He spent his life working, contributing greatly to the rich cultural heritage that Hackney has become. His life showed tremendous courage, resilience and survival against war and adversity.
My father came to Britain in 1979. Having survived the Vietnam War, he became a refugee escaping prosecution as a political councillor. He escaped with myself in a small wooden boat along with 40 other people. My mother, brother and sister were left behind in Vietnam.
We were at sea for two weeks, and food and water had run out when we were rescued by a British ship. We were taken to a refugee camp in Singapore, and then to another two camps in England before settling in Hackney.
Our family was finally reunited after five years.
My father’s desire to help others meant that within months of arriving in Britain, he was already working for the Refugee Council in the camp, helping to resettle other Vietnamese refugees. He continued this work for three years until the camp closed and people had been resettled.
In 1986, he founded the An Viet Foundation in Hackney.
For over 30 years, he empowered people to become self-sufficient by offering training and apprenticeships at the An Viet Community Centre, as well as at an Elderly Centre.
He also reached out to the wider community, holding numerous festivals and celebrations, both in the community centre and in Hackney Town Hall.
He also founded The Vietnamese Canteen inside the centre – one of the first ever Vietnamese restaurants in Hackney. It became infamous, a foodie Institution, attracting locals and movie stars who sat alongside each other over Vietnamese food.
In 2002, my father became the first Vietnamese in the UK to be elected as a councillor.
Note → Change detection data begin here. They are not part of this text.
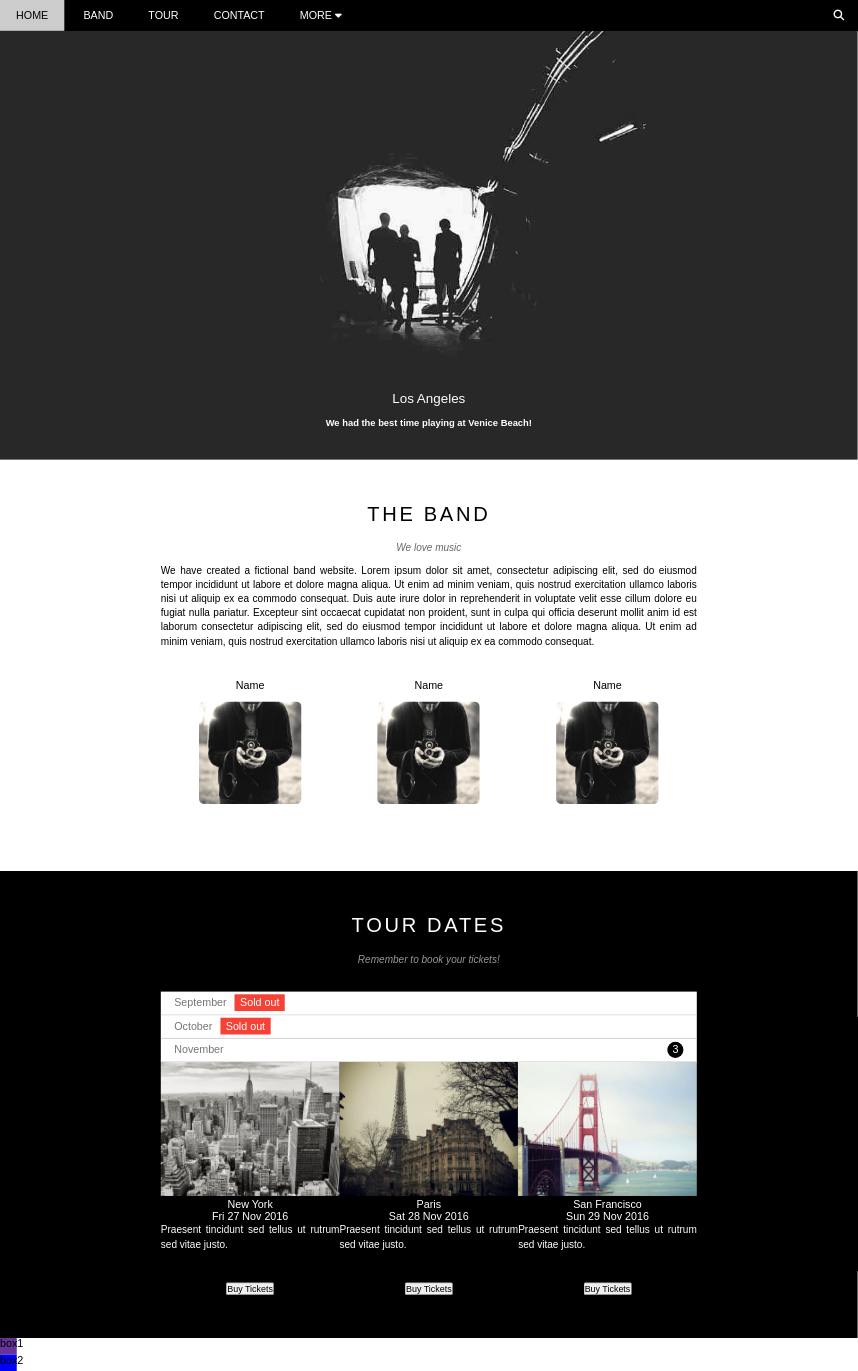
Repository: TranPhucThinh/clone-the-band
Page: index.html
An editor plug-in stored every save of this project. The page is shown before and after the next save, followed by the edit.
The browser window is 1280 px wide. The pictures show the whole page, at 67% of full size.
Some web libraries are served in a nearby version.

Above is the page before, as saved 2022-08-04 13:37:41.

After the next save:
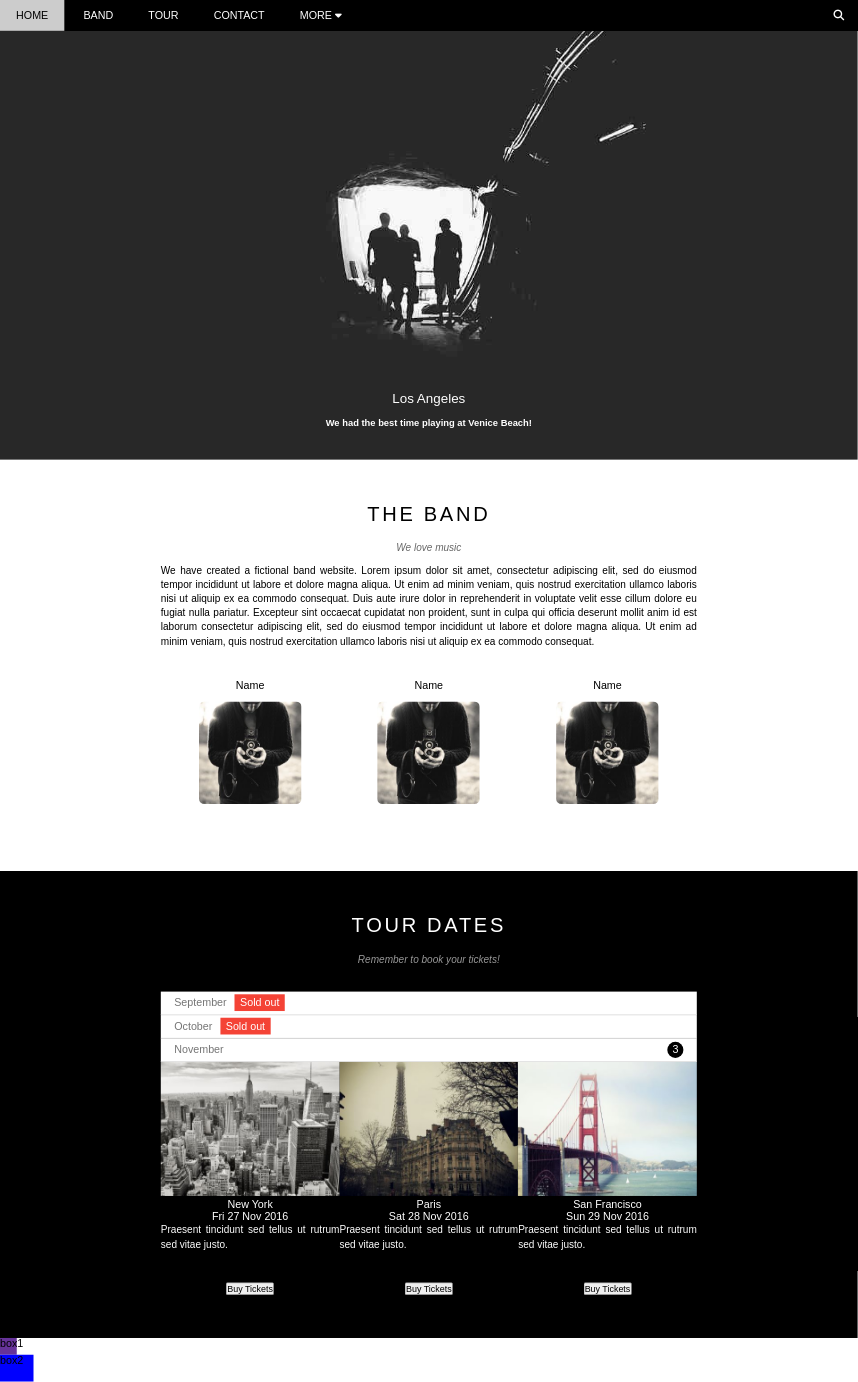
Saved 11 s later.
--- a/assets/style.css
+++ b/assets/style.css
@@ -224,6 +224,6 @@ html {
 }
 .box2 {
   background-color: blue;
-  width: 25px;
-  height: 25px;
-}
+  width: 50px;
+  height: 40px;
+}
In 2006, he was awarded an MBE in recognition for all his contribution to the community.
Written by Linh Vu, daughter of Thanh Vu.